Cannes 2022: Ali Abbasi’s Disturbing Iranian Thriller ‘Holy Spider’
by Alex Billington
May 28, 2022
Religion needs a reckoning. It’s time to question whether it’s really good for humanity or not. Part of this discussion involves looking at the irrefutable truth about how horrible religion can be. Walking in to see Ali Abbasi’s new film Holy Spider at the 2022 Cannes Film Festival, I had no idea what I was about to watch. I’m a big fan of Abbasi’s last Cannes hit, a wacky weird Swedish trolls fantasy romance called Border. But this film is nothing like that one. Holy Spider is a based-on-a-true-story serial killer thriller that has earned comparisons to David Fincher in it’s brutally realistic, unflinching look at murder in modern times. It’s an unsettling film that follows both the murderer and the journalist trying to investigate – and stop him since apparently no one else will – this deranged man. But he’s devout, and his neighbors like him – even these killings won’t change their mind because he’s doing it in honor of God. That should make everyone queasy.
At the start of Holy Spider, we’re introduced to a man named Saeed, played by Mehdi Bajestani, who lives and works in the “holy city” of Mashhad in Iran. He’s a vicious and demented killer, and the film puts us right in his mind as we watch him track, abduct, and murder a prostitute working on the streets of Mashhad. The narrative soon introduces us to Rahimi, played by Zar Amir-Ebrahimi, who has arrived from Tehran in order to help investigate these killings for a local newspaper. It turns out that Saeed’s goal is to murder and rid Mashhad of prostitutes, as he considers them dirty and disgraceful, and God would want him to do this. It’s his duty as a faithful believer to do God’s bidding and rid the world of these sex workers. It doesn’t matter your views on sex work, anyone can see this is so wrong and so fucked up. There are moments where it’s clear he’s a classic serial killer, letting his rage out when he murders. Yet he has supporters, and the film is clear in showing that.
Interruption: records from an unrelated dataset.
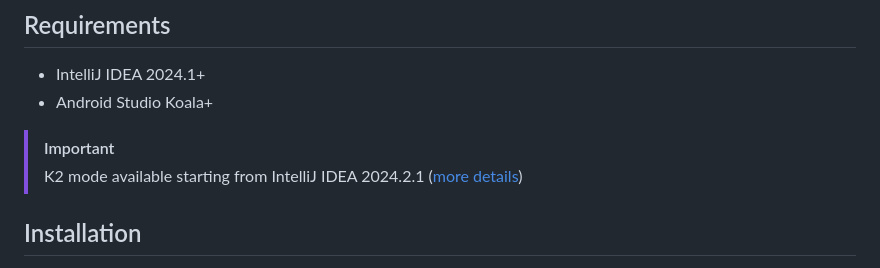
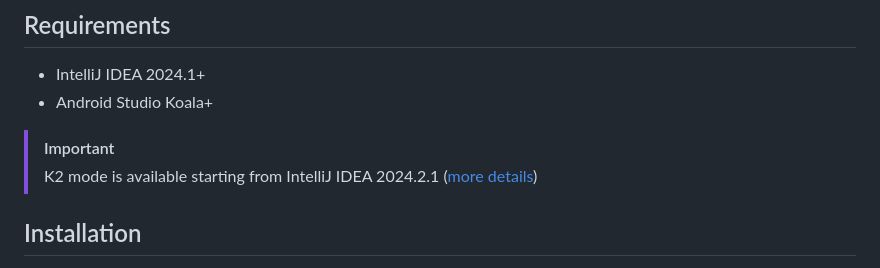
Before and after one commit to ComposeGears/Valkyrie, a Markdown page: README.md, the part around the change. Drawn GitHub-style.

```diff
--- a/README.md
+++ b/README.md
@@ -338,7 +338,7 @@ public val Add: ImageVector
 - Android Studio Koala+
 
 > [!IMPORTANT]
-> K2 mode available starting from IntelliJ IDEA 2024.2.1 ([more details](https://kotlin.github.io/analysis-api/migrating-from-k1.html#declaring-compatibility-with-the-k2-kotlin-mode))
+> K2 mode is available starting from IntelliJ IDEA 2024.2.1 ([more details](https://kotlin.github.io/analysis-api/migrating-from-k1.html#declaring-compatibility-with-the-k2-kotlin-mode))
 
 ## Installation
 
```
This is what religion has maintained – primitive morality masquerading as “faith”.
It’s also clear that Holy Spider is a deeply anti-religious film. It never says this outright, but it never needs to, because it’s obviously portrayed by telling most of the story from the perspective of the killer. It seems Abbasi wants us to understand how this is possible and how this kind of person can exist, can be supported, and never possibly believe that they are doing any wrong. That’s ultimately what Holy Spider seems to be – a film about how religion often is horrible and yet it’s accepted as totally normal, it’s accept as the “holy” and “righteous” way of being. Some of the craziest WTF moments in the film involve showing how Saeed is a “family man” who cares about his kids, and tries to make sure they don’t litter, and all of these simple do-good things. He is a “good guy” in the eyes of his family, even his wife supports him; it doesn’t matter that he is a killer, everything he does is seen as morally good in the eyes of the devout. I would even go so far as to say this isn’t only with Islam, all religions have problems like this that no one wants to really talk about.
In relation to cinema, one other question that Holy Spider brings up is whether or not shocking audiences by showing murder directly on screen can actually be an impactful method of storytelling. This is different from everything in the horror genre, because this is social realism. And it’s a true story! Which is even more insane! I can say that the film has definitely made people talk about it in Cannes, but can that conversation actually convert regular viewers? Will it change anyone’s minds? It’s extraordinarily unsettling in the way he bluntly shows how religion works to justify murders, that’s what makes it a good film. I just seriously hope it can bring about real change, and wake people up to the bad sides of religion that, yes, are still prevalent in many places around the world. It may be a distinctly Iranian film, exemplifying the growing excellence of Iranian cinema, but it’s also a story that can be reflected universally. Maybe it’s time to question God’s will.